The reverse engineering and inverse techniqu are twu different things in my openion. In reverse engineering the product is already available but where as the inverse technique is something different and a different process. It seems that this CL 20 came out of a project which is supposed to be a failure and then after realising the product importance the procedures are improved.

Nair said...

Mr. Shukla,
The heading of your article is not correct; basically the heading is absolutely stupid. A chemical compound cannot be "reverse-engineered." Theoretically, One can always see the structure of a chemical compound and study its properties.

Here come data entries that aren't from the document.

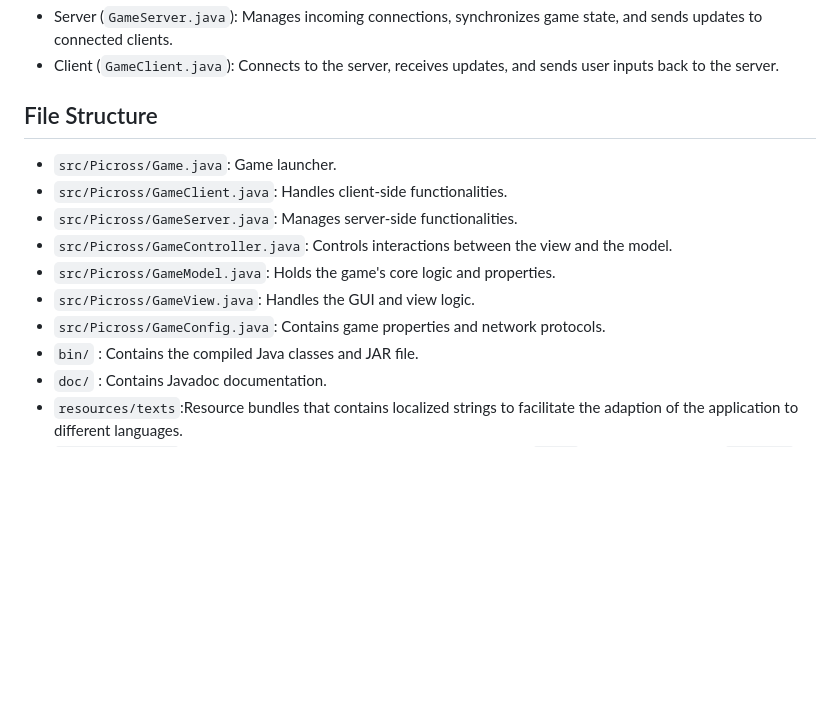
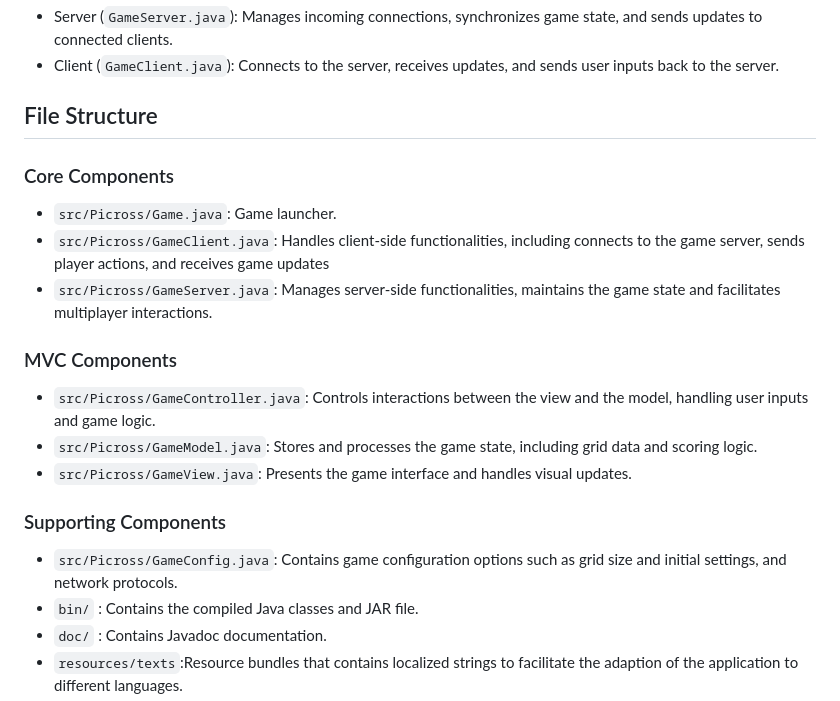
Before and after one commit to chengkuanz/Picross, a Markdown page: README.md, the part around the change. Drawn GitHub-style; blank space fills up the shorter version.

```diff
--- a/README.md
+++ b/README.md
@@ -81,13 +81,18 @@ The game also employs a client-server model, with `GameServer.java` and `GameCli
 - Client (`GameClient.java`): Connects to the server, receives updates, and sends user inputs back to the server.
 
 ## File Structure
+### Core Components
   - `src/Picross/Game.java`: Game launcher.
-  - `src/Picross/GameClient.java`: Handles client-side functionalities.
-  - `src/Picross/GameServer.java`: Manages server-side functionalities.
-  - `src/Picross/GameController.java`: Controls interactions between the view and the model.
-  - `src/Picross/GameModel.java`: Holds the game's core logic and properties.
-- `src/Picross/GameView.java`: Handles the GUI and view logic.
-- `src/Picross/GameConfig.java`: Contains game properties and network protocols.
+  - `src/Picross/GameClient.java`: Handles client-side functionalities, including connects to the game server, sends player actions, and receives game updates
+  - `src/Picross/GameServer.java`: Manages server-side functionalities, maintains the game state and facilitates multiplayer interactions.
+
+### MVC Components
+  - `src/Picross/GameController.java`: Controls interactions between the view and the model, handling user inputs and game logic.
+  - `src/Picross/GameModel.java`: Stores and processes the game state, including grid data and scoring logic.
+- `src/Picross/GameView.java`: Presents the game interface and handles visual updates.
+
+### Supporting Components
+- `src/Picross/GameConfig.java`: Contains game configuration options such as grid size and initial settings, and network protocols.
 - `bin/` : Contains the compiled Java classes and JAR file.
 - `doc/` : Contains Javadoc documentation.
 - `resources/texts`:Resource bundles that contains localized strings to facilitate the adaption of the application to different languages.
```
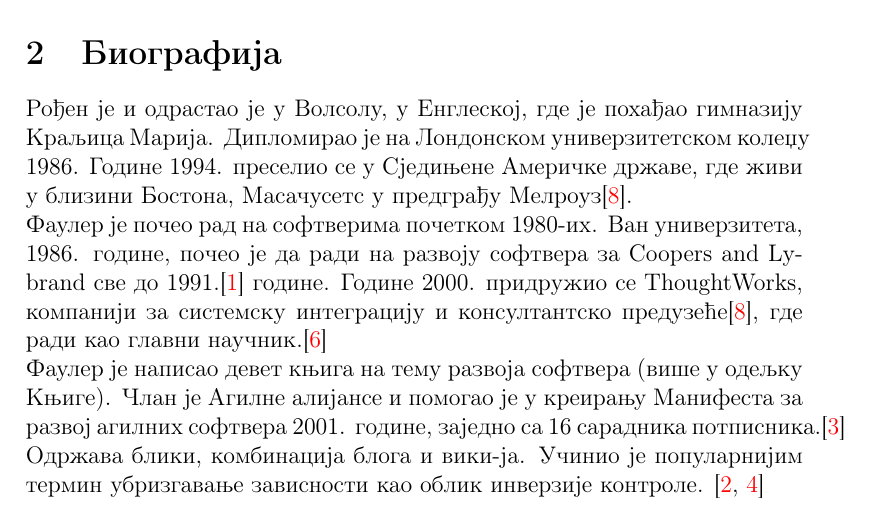
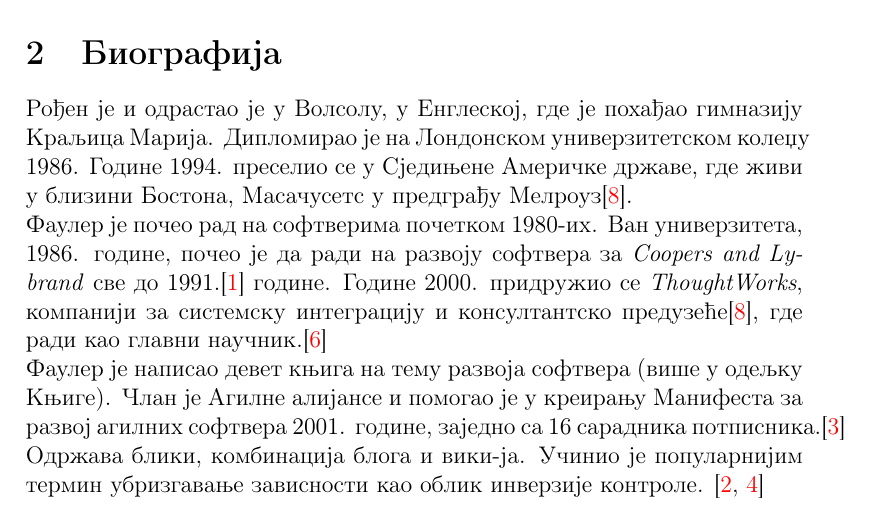
Before and after one commit to MarijaRistic23/12_Martin_Fowler, a LaTeX document (Seminarski/martin.tex): part of page 2 of 6, cut so that both start at the same text. Compiled offline with pdfLaTeX.

Commit message:
Iskosila sam nazive kompanija

```diff
--- a/Seminarski/martin.tex
+++ b/Seminarski/martin.tex
@@ -33,7 +33,7 @@
 \section{{Биографија}}
 \label{sec:biografija}
 Рођен је и одрастао је у Волсолу, у Енглеској, где је похађао гимназију Краљица Марија. Дипломирао је на Лондонском универзитетском колеџу 1986. Године 1994. преселио се у Сједињене Америчке државе, где живи у близини Бостона, Масачусетс у предграђу Мелроуз\cite{sajt}.\\
-Фаулер је почео рад на софтверима почетком 1980-их. Ван универзитета, 1986. године, почео је да ради на развоју софтвера за Coopers and Lybrand све до 1991.\cite{k_3} године. Године 2000. придружио се ThoughtWorks, компанији за системску интеграцију и консултантско предузеће\cite{sajt}, где ради као главни научник.\cite{sajt_2}\\
+Фаулер је почео рад на софтверима почетком 1980-их. Ван универзитета, 1986. године, почео је да ради на развоју софтвера за \emph{Coopers and Lybrand} све до 1991.\cite{k_3} године. Године 2000. придружио се \emph{ThoughtWorks}, компанији за системску интеграцију и консултантско предузеће\cite{sajt}, где ради као главни научник.\cite{sajt_2}\\
 Фаулер је написао девет књига на тему развоја софтвера (више у одељку Књиге). Члан је Агилне aлијансе и помогао је у креирању Манифеста за развој агилних софтвера 2001. године, заједно са 16 сарадника потписника.\cite{sajt_3} Одржава блики, комбинација блога и вики-ја. Учинио је популарнијим термин убризгавање зависности као облик инверзије контроле. \cite{sajt_4, knjiga}
 
 \begin{tabular}{|r|l|}\hline
```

But in practice 'reverse-engineering' a chemical compound is not like 'reverse-engineering' an engine or a machine. Basically, there is no such term "reverse-engineering" in experimental chemistry.

To synthesis a chemical compound one needs to understand the chemical steps involved. So any person having some chemistry knowledge can write down the reagents needed in the synthesis and the chemical steps involved in the synthesis of a compound.

For any nitro compounds, such as CL-20 or RDX, the most important step is to separate the end product from the reagents or avoid the explosions of intermediate compounds in between the reaction steps. This is where knowledge on chemistry helps. Many nitro compounds are sensitive to shock, air, pressure, concentration, temp, etc.

So please make sure whether headlines make sense with respect to topics.

Nair

VJ said...

Please correct your title, its not reverse engineered but an explosive developed through inverse technology. Both are two totally different processes. In future, please do mind posting things like this correctly.

Broadsword said...

Much indignation being posted about the "reverse-engineering" versus "inverse technology".

Can someone post in simple, clear and short... what exactly is the difference.

Much obliged in advance!

Ravi Khanna said...

@ Ajay Shukla : u r very late for puting blogs news .... Why dont u update yourself and get recent news...

Anonymous said...

I sincerely hope this news is true, but every source on the web says CL-20 is 15% - 20% more powerful than HMX - not 15x times more powerful.

Maybe the guys who typed out the despatch gut it wrong. Colonel Shukla, please can you check through your sources?